Jeremy Renner doesn't need to justify being in 'The Avengers' franchise or 'M:I-5'
The film has gone a bit under the radar, but Michael Cuesta's "Kill the Messenger" deserves your attention this weekend. Based on the true story of journalist Gary Webb (Jeremy Renner), the film chronicles how the San Jose Mercury News beat writer discovered that the CIA was knowingly funding drug smuggling into the United States during the 1980s. It's not an exaggeration to say breaking the story destroyed his life.
Webb uncovered that the CIA knew its Nicaraguan Freedom Fighters -- known as Contras -- were smuggling cocaine into the nation's inner cities in order to fund their battle against the country's new socialist government, which had overthrown the previous regime in 1979. These massive shipments helped fuel the crack cocaine epidemic in major U.S. cities. His reporting was documented in a series of articles titled "Dark Alliance" in 1996.
Unfortunately for Webb, he worked for a regional paper, and its national competitors -- specifically the LA Times (who were embarrassed they missed the story) and the Washington Post -- did everything possible to discredit Webb's story (which was in fact true). Webb's personal story does not have a happy ending and is an example of how even in recent times established and respected media sources can let their journalistic oaths be corrupted by jealousy and vindictiveness.
As a movie, "Kill the Messenger" is an intriguing thriller, but Cuesta and screenwriter Peter Landesman don't quite know how to deliver a satisfactory ending. It doesn't help that a key moment in Webb's life, a speech where he received the Bay Area Press Award after his paper had just abandoned him, doesn't have the emotional resonance the filmmakers were clearly hoping for. That being said, it's a fascinating story that deserves more attention.
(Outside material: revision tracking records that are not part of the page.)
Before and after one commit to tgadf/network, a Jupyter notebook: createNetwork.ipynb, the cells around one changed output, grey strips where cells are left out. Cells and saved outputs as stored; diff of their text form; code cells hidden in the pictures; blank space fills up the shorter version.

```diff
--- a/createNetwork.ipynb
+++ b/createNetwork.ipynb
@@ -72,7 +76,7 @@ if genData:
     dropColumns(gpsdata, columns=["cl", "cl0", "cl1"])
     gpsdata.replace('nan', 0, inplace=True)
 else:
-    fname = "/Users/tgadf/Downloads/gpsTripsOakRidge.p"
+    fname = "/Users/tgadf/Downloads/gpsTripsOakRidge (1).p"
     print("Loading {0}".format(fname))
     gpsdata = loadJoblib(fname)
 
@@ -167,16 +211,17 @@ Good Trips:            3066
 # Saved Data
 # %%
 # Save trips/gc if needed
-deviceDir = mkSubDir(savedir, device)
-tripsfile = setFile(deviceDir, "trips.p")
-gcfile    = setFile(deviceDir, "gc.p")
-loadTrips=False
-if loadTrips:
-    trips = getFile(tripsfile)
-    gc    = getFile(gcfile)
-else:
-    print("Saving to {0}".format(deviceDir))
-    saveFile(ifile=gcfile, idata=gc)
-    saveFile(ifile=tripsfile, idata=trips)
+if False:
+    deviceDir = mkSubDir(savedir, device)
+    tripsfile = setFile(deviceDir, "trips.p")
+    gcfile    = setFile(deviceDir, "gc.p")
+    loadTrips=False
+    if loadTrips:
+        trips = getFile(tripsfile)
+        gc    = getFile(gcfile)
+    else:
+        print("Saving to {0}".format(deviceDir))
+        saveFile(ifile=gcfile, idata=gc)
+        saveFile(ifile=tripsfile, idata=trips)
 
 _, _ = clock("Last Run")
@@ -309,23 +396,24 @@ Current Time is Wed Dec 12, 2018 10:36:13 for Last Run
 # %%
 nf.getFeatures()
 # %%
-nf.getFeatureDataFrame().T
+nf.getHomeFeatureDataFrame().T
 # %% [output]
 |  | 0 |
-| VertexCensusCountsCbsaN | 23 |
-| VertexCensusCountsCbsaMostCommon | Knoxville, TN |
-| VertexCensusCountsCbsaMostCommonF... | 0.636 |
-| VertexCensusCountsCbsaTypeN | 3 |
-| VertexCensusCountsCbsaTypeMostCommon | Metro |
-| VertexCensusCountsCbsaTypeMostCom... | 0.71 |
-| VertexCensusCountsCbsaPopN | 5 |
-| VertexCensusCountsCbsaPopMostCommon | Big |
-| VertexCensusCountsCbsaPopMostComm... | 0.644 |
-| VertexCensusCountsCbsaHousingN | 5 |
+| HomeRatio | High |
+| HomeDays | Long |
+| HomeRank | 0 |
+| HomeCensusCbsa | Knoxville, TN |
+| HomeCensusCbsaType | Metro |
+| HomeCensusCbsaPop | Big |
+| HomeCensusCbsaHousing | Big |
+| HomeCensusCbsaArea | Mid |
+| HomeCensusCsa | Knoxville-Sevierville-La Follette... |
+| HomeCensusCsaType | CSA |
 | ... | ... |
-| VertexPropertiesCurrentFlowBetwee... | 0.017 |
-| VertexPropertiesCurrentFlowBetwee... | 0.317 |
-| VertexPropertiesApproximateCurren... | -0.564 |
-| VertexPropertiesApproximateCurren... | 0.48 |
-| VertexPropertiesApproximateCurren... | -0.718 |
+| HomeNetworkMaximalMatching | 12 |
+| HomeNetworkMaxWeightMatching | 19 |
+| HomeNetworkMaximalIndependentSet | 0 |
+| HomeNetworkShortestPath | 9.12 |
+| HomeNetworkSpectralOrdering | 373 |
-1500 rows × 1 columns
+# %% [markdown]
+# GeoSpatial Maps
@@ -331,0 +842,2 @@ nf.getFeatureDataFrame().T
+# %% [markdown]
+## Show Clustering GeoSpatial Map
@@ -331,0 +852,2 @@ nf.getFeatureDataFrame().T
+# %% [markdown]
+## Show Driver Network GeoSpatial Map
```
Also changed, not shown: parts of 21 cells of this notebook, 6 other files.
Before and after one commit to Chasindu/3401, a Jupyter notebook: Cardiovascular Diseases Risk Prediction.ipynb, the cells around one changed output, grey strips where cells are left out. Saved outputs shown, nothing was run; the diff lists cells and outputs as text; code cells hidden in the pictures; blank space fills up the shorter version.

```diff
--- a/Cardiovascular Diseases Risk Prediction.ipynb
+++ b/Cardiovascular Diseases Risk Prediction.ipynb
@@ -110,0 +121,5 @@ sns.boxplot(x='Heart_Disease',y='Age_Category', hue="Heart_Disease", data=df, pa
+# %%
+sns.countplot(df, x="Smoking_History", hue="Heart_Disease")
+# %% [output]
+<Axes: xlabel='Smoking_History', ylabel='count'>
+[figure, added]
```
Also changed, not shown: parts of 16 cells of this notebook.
Speaking to Renner in August during an early press day, I noted the film made me want to do more research on Webb's life, and the "Hurt Locker" star said he had the same reaction after getting the script.
Renner recalls, "I knew there was going to be a lot of headwind because it's going to be difficult to sell, because I don't have a cape on. But I believed in it and I loved the character. I loved what he was trying to stay and what he did say."
The 43-year-old actor says the entire subject matter fascinated him, but what was more odd were the things that happened after he came on board the film as a star and producer. The San Jose Mercury News, in particular, felt they had to say something. What they were trying to say is still unclear, at least according to Renner.
"They put out another article not apologizing, but apologizing…it was a weird article," Renner says. "Someone sent it to me. They were acknowledging I was doing this movie and it was about Gary Webb and the paper and all these things. But they just wanted, before the movie got started, to have a placeholder of where they were. I felt it was a weird, weird article."
Even after two Oscar nominations, Renner has finally become recognizable around the world for his role as Hawkeye in "The Avengers." He says "without a doubt" that notoriety has allowed him to help get smaller films like "Kill the Messenger" off the ground. While he appreciates that benefit, he doesn't want anyone to think it's the only reason he became a superhero or a member of the "Mission: Impossible" team with Tom Cruise.
"I'm passionate about everything I do or otherwise I'm not going to go do it," Renner says. "There is no amount of money that's going to make me go do something. I have to feel desire to do something. I always desired to hang out with Cruise and do 'M:I-5' and do stunts and stuff like that and work with Alec Baldwin. Whether it's a big or small movie, it excites me."
For more, watch the video interview embedded at the top of this post.
"Kill the Messenger" opens in as wide a limited release possible on Friday. That means it's likely playing in a theater near you.